After two glasses of wine, and 45 minutes surpassing our 7:15pm reservation, we were seated in “The Moose Room,” a semi-private dining area whose walls were adorned with century-old photos and a giant moose head. The entire ceiling was covered with fishermen pipes. Seated next to us at adjoining tables were European tourists in fanny packs and what looked like an unmarried couple from Asia who kept on ordering steak and lobster and more steak and more complimentary bread.
Gino took care of the order entirely, so I can’t recall what exactly we had: it was just a slab of steak — perhaps the tenderest, juiciest steak I’ve ever had — french fries, and cauliflower. We ordered an entire bottle of wine and ate like men.
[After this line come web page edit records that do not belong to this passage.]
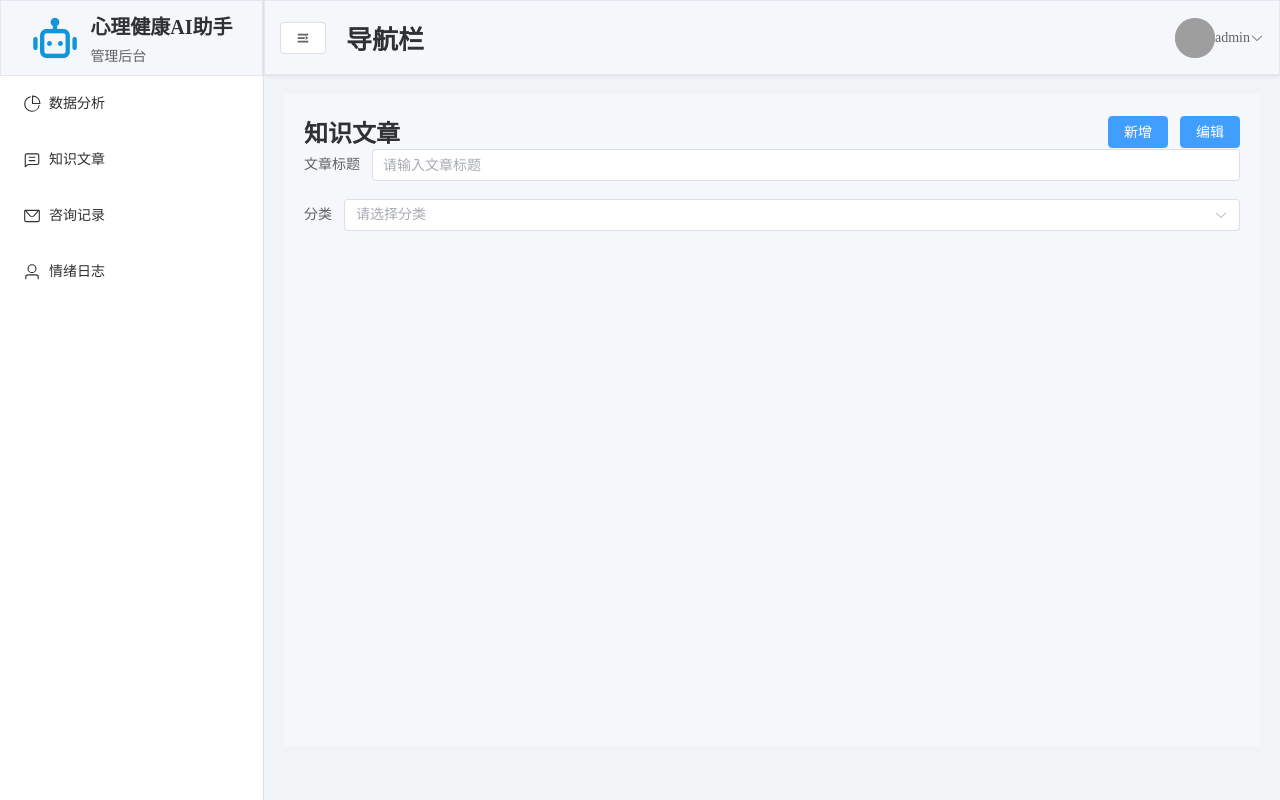
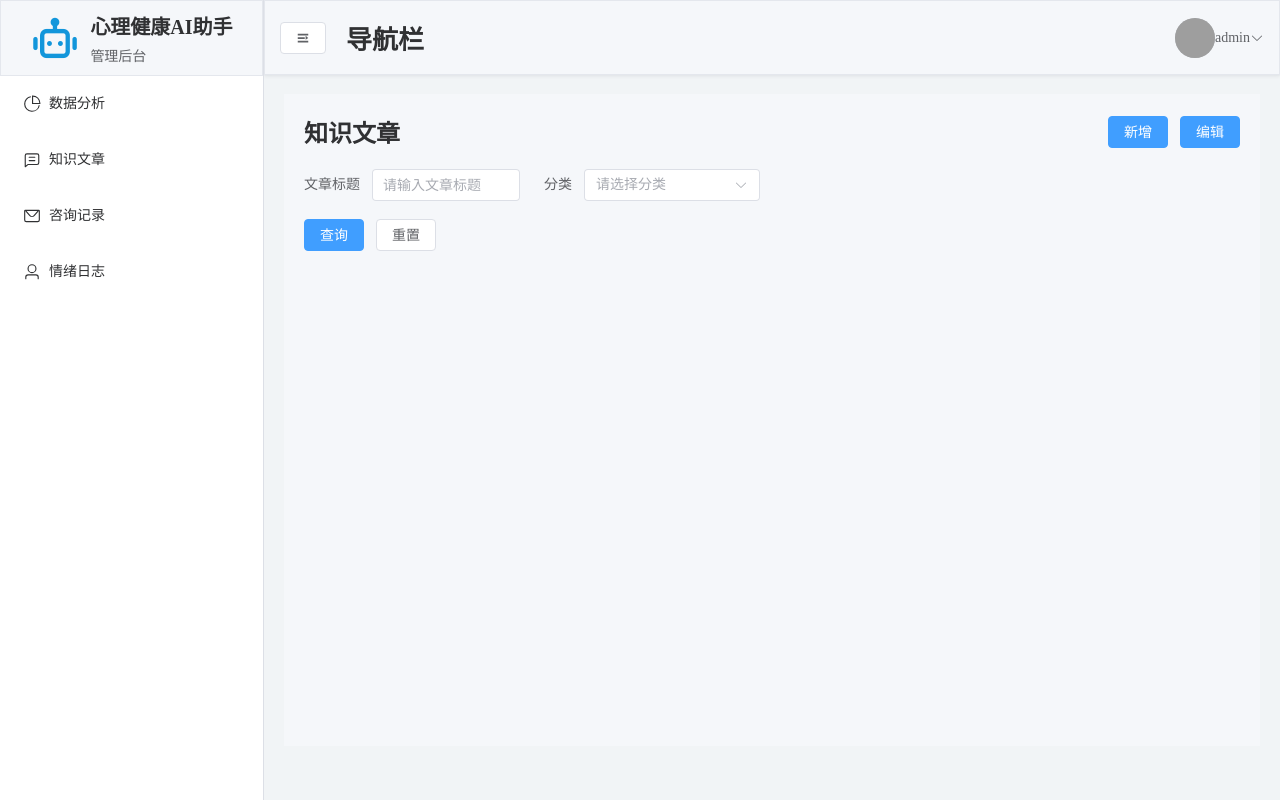
Before and after one commit to ycq822/trae-AI-code, a Vue app in the folder AI_vue/: page /back/knowledge in a window 1280 px wide. Built offline with nearby package versions, Linux system fonts and the light colour scheme; grey boxes are pictures that could not be loaded.

Commit message:
searchReset

```diff
--- a/AI_vue/src/components/PageHead.vue
+++ b/AI_vue/src/components/PageHead.vue
@@ -21,6 +21,7 @@ const props = defineProps({
 
 <style lang="scss" scoped>
 .page-head {
+    margin-bottom: 20px;
     // height: 60px;
     display: flex;
     align-items: center;
--- a/AI_vue/src/components/TableSearch.vue
+++ b/AI_vue/src/components/TableSearch.vue
@@ -1,26 +1,74 @@
 <template>
-    <el-form>
-        <template v-for="item in formItems" :key="item.prop">
-            <!-- 数据联动保证prop与数据prop绑定一致 -->
-            <el-form-item :label="item.label" prop="item.prop">
-                <component :is="isComp(item.comp)" :placeholder="item.placeholder"></component>
-            </el-form-item>
-        </template>
+    <el-form :model="formData" ref="roleFormRef">
+        <el-row :gutter="24">
+            <template v-for="item in formItemAttrs" :key="item.prop">
+                <el-col v-bind="item.col">
+                <!-- 表单校验数据联动保证prop与数据prop绑定一致 -->
+                <el-form-item :label="item.label" :prop="item.prop">
+                    <component v-model="formData[item.prop]" :is="isComp(item.comp)" :placeholder="item.placeholder">
+                        <!-- 下拉框组件渲染 -->
+                        <template v-if="item.comp === 'select'">
+                            <el-option label="全部" value=""></el-option>
+                            <el-option
+                            v-for="opt in item.options"
+                            :key="opt.value"
+                            :label="opt.label"
+                            :value="opt.value">
+                            </el-option>
+                        </template>
+                    </component>
+                </el-form-item>
+                </el-col>
+            </template>
+        </el-row>
+
+        <el-row>
+            <el-button type="primary" @click="handleSearch">查询</el-button>
+            <el-button @click="handleReset(roleFormRef)">重置</el-button>
+        </el-row>
+
     </el-form>
 </template>
 
 <script setup>
-const props=defineProps({
-    formItems:{
-        type:Array,
-        default:()=>[]
+import { ref, reactive,computed } from 'vue'
+
+const props = defineProps({
+    formItems: {
+        type: Array,
+        default: () => []
     }
 })
+
+const emit = defineEmits(['search'])//父组件中显示search事件
+
+const formItemAttrs = computed(()=>{
+    const {formItems} = props
+    formItems.forEach(item=>{
+        item.col={ xs: 24, sm: 12,md: 8,lg: 6,xl: 4 }
+    })
+    return formItems
+})
+
+//表单数据
+const formData = reactive({})
+
+const roleFormRef = ref()
 //枚举，渲染输入框
-const isComp=(comp)=>{
+const isComp = (comp) => {
     return {
-        input:'el-input',
-        select:'el-select'
+        input: 'el-input',
+        select: 'el-select'
     }[comp]
 }
+const handleSearch=()=>{
+    // console.log(formData)
+    emit('search', formData)
+}
+const handleReset=(formEl)=>{
+    //先重置表单，再触发查询
+    if(!formEl) return
+    formEl.resetFields()
+    emit('search', formData)
+}
 </script>
--- a/AI_vue/src/views/knowledge.vue
+++ b/AI_vue/src/views/knowledge.vue
@@ -16,16 +16,16 @@ import PageHead from '@/components/PageHead.vue'
 import TableSearch from '@/components/TableSearch.vue'
 const formItems=[
     {
+        prop:'title',
         comp:'input',
-        prop:'title',
         label:'文章标题',
         placeholder:'请输入文章标题',
     },
     {
-        comp:'select',
-        prop:'categoryId',
-        label:'分类',
-        placeholder:'请选择分类',
+        prop:'categoryId',//唯一标识
+        comp:'select',//输入框类型
+        label:'分类',//输入框前提示文字标签
+        placeholder:'请选择分类',//输入框占位符
         options:[
             {label:'心理健康基础',value:'1'},
             {label:'情绪管理',value:'2'},
@@ -34,7 +34,7 @@ const formItems=[
     }
 ]
 // v-on_@执行回调函数，接收搜索参数，提供封装信息
-const handleSearch=()=>{
-
+const handleSearch=(formData)=>{
+    console.log(formData,'搜索参数')
 }
 </script>
```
For dessert, he let me choose. I decided to get a Lady M dark chocolate cake, thinking it was one of that restaurant’s famous layered-crepe cake. Now I’ve never seen Gino eat chocolate, so it came as a surprise to see him eat a few bites. I figured that since he was pretty much paying for the entire meal, he’s entitled to eat things he normally doesn’t eat.
After Gino paid the check (still no clue how much it cost), we walked towards the exit and passed Christian Bale. He was a lot shorter than I had imagined and sort of scrawny, so I guess it’s true that the camera adds two inches and 10 pounds. Perhaps he was physically transforming himself for a new role; who knows?
We walked 4 blocks north, in the rain, to The Skylark — a swanky cocktail bar atop a skyscraper overlooking the entire city. I’ve been there before, but with the rainclouds obscuring the even taller buildings, the view looked amazing. The clouds just seemed to devour anything over 20 stories.
Two martinis later, and we called it a night.
All in all, it was a good birthday: small and relatively low-key in the sense that it wasn’t a boozy rager. It made me feel like I can gracefully transition into my mid-3o’s, to an adult. So to quote Blink-182, “Well, I guess this is growing up.”
I went to the first preview day of the Queens Night Market, a ticketed affair that showcases food and retail vendors at the New York Hall of Science. For $5, one can taste all sorts of Asian, South American, and Eastern European foods before it’s open to the public — for free — later in the spring.
All the food and drinks cost under $6, so a twenty can take you a long way here. Nonetheless, waiting in line for a single food vendor can be up to 20 minutes, plus an additional 15 minutes for your food to be prepared. I recall waiting in line to get a pork bun, only to wait for my number to get called once it was prepared; I ended up going to another food line and the ATM in the meantime.
It’s all worth it though, as the worldly, street-style cuisine is unique; finding Japanese octopus balls, Chilean Arepas, or Urkanian perogies in one, localized area is hard to find — even in any neighborhood in New York.
Here’s what I had:
Cbao’s Korean-Style Bulogi Bun: the meat was so juicy, and they loaded it with spring onions. The rice bun is much larger than any bun I’ve ever had, so at $5 it was a deal.
Lahi’s Filipino Lumpia: ground pork and garlic and onions in a fried eggroll wrapper. It’s very reminiscent of what I can cook.
Yes, the atmosphere was a little hectic, and the place was completely packed by 7:30pm (it opened at 6). I particularly didn’t like the music; it reminded me of a local county fair. Still, the food was awesome, and if you don’t mind waiting a lot and standing while eating, I highly recommend getting there early.
Here are more photos: